What needs to be done> Scan the records below for the word "property" and give only the number of lines that hold it.

Records contained in a dataset
════════════════════

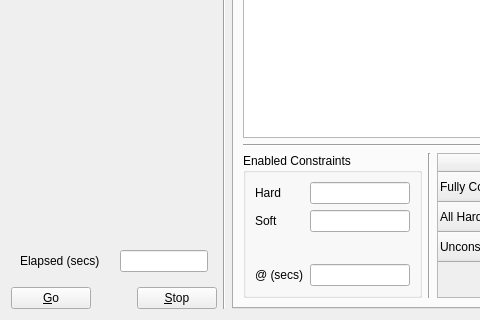
First picture: the form in gui/mainwindow.ui, repository gradgrind/fetrunner, before the edit; both pictures show x 0 to 480 and y 248 to 568 of the 849 by 568 pixel window.
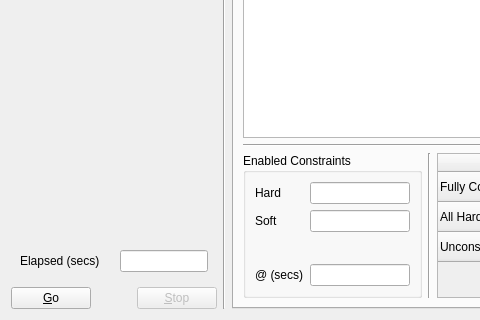
Second picture: the form after the edit.

The edit to the form file:
```diff
--- a/gui/mainwindow.ui
+++ b/gui/mainwindow.ui
@@ -225,6 +225,9 @@
          </item>
          <item>
           <widget class="QPushButton" name="pb_stop">
+           <property name="enabled">
+            <bool>false</bool>
+           </property>
            <property name="text">
             <string>&amp;Stop</string>
            </property>
```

════════════════════

Result of this exercise> 4